SOURCE DATA below:

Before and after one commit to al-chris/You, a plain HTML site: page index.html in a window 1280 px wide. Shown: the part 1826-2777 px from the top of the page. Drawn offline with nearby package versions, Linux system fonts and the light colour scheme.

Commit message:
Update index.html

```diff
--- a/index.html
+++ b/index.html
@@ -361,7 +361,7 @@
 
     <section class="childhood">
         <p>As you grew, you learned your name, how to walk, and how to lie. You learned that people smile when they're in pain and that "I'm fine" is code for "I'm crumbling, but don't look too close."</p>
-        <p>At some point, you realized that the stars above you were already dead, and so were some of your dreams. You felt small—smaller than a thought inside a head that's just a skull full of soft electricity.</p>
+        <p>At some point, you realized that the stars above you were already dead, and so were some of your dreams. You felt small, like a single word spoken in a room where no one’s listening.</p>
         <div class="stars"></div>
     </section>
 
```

End of SOURCE DATA.
SOURCE DATA below:

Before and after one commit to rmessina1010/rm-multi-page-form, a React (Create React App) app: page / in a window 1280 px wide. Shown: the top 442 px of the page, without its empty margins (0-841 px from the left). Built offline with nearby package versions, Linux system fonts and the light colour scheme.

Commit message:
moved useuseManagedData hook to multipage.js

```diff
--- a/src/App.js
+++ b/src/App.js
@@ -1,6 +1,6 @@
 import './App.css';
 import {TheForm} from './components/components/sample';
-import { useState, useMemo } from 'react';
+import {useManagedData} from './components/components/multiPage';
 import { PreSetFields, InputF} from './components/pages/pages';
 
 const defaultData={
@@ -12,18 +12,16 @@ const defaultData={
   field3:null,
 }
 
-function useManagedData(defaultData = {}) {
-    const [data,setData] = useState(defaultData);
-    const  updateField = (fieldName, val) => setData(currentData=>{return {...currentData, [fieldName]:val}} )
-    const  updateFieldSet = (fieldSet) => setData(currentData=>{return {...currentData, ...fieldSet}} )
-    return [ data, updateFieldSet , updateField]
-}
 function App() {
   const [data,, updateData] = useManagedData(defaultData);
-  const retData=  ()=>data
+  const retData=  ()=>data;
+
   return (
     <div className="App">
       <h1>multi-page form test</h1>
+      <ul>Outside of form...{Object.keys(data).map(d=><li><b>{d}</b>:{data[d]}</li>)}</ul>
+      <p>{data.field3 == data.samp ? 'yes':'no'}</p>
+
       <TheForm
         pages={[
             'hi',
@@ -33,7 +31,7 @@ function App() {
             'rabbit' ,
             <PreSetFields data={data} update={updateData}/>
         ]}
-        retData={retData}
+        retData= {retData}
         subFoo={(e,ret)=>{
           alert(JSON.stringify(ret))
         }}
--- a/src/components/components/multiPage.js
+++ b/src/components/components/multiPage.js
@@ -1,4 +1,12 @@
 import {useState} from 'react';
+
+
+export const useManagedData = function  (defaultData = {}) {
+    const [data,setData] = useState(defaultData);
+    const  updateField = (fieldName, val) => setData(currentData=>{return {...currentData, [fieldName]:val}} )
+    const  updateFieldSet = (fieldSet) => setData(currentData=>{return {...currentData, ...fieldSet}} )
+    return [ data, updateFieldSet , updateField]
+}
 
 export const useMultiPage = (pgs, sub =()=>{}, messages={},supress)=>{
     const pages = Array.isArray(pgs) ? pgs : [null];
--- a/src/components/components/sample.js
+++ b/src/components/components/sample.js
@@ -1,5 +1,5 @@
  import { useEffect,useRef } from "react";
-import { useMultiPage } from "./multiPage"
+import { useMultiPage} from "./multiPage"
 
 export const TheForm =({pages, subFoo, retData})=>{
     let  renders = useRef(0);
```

End of SOURCE DATA.
SOURCE DATA below:

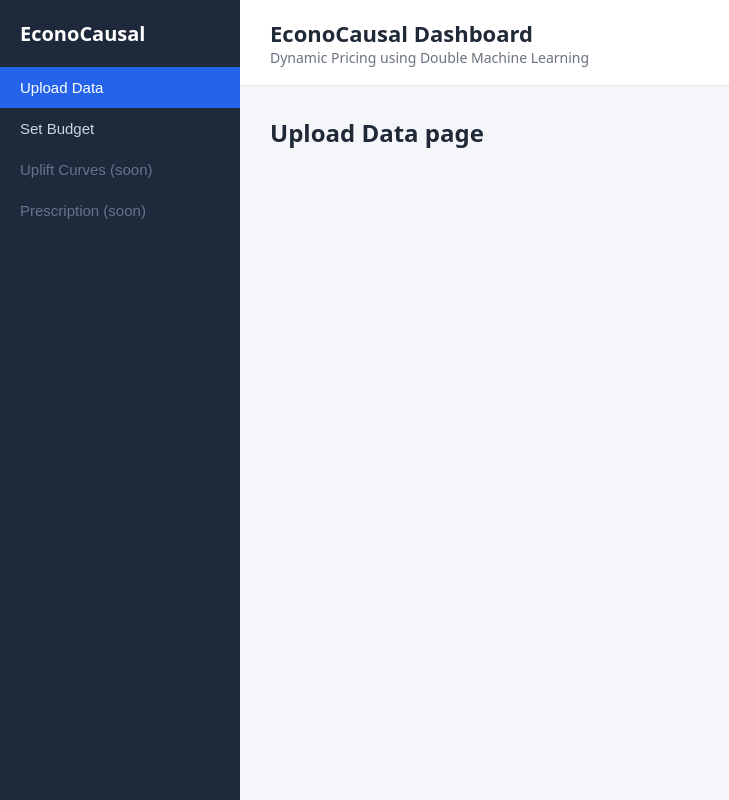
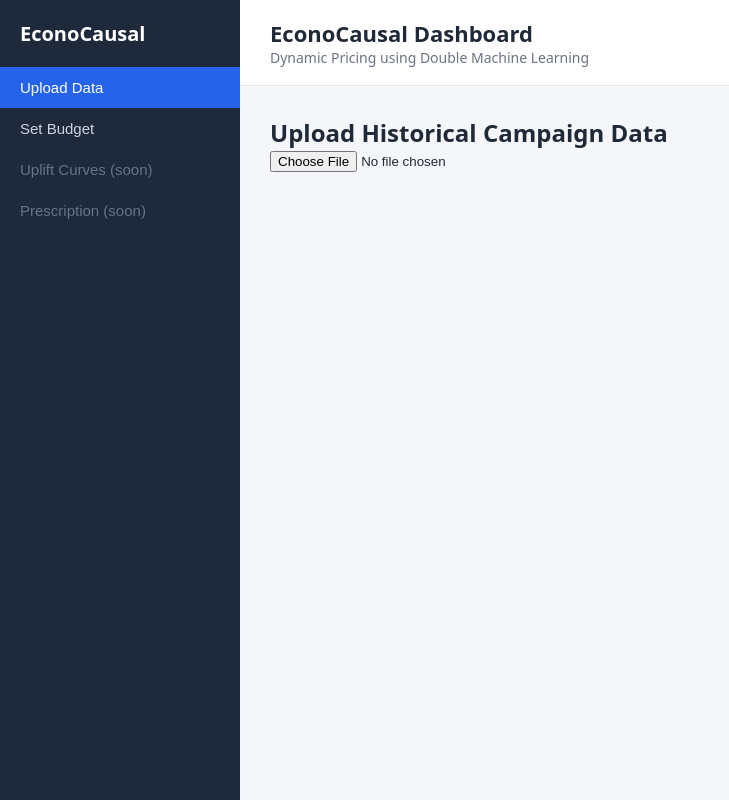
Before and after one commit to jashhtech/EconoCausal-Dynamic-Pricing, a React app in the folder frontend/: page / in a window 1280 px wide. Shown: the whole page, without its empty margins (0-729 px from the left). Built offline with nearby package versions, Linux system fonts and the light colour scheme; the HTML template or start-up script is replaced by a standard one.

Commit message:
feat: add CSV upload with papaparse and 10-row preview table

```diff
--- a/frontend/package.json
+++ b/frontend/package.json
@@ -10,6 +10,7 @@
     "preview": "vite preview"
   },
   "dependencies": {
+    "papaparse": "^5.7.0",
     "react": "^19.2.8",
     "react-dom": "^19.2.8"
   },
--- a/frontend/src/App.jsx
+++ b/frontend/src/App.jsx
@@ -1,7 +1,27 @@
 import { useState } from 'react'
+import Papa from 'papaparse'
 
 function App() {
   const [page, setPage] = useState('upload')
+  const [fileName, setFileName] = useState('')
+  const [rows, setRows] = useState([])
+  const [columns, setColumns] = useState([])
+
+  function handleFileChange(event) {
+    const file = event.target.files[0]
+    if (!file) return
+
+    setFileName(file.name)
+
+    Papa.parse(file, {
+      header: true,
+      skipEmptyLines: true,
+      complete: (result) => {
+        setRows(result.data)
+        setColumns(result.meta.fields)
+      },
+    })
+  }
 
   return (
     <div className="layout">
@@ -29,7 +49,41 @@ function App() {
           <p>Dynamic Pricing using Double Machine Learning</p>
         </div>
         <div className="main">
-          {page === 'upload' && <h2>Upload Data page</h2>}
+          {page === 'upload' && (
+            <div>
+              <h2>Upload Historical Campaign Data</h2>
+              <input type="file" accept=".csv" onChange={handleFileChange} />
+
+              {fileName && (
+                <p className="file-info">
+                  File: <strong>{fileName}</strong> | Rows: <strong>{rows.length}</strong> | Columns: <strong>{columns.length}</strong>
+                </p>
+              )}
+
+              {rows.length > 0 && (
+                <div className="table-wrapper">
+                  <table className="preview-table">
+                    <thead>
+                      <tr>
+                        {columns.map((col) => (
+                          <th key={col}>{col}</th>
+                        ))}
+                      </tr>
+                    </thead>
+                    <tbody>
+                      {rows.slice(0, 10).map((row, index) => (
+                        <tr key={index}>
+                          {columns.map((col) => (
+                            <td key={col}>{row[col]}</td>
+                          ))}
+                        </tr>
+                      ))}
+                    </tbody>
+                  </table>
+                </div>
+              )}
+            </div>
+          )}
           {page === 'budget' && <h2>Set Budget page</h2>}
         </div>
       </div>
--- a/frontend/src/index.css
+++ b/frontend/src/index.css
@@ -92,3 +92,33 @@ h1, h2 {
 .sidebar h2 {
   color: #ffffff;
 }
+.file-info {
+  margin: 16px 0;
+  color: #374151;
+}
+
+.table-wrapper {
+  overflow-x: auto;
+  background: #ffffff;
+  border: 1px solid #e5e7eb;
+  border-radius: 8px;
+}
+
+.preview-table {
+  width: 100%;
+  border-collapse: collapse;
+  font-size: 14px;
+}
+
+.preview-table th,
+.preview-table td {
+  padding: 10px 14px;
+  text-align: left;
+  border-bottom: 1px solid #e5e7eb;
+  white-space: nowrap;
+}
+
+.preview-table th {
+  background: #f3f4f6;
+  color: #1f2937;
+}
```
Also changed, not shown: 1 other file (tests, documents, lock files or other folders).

End of SOURCE DATA.

▸ WHAT TO DO:
Scan the listing for the string "useState" and copy every line that carries it.

▸ EXERCISE ANSWER:
-import { useState, useMemo } from 'react';
-    const [data,setData] = useState(defaultData);
 import {useState} from 'react';
+    const [data,setData] = useState(defaultData);
 import { useState } from 'react'
   const [page, setPage] = useState('upload')
+  const [fileName, setFileName] = useState('')
+  const [rows, setRows] = useState([])
+  const [columns, setColumns] = useState([])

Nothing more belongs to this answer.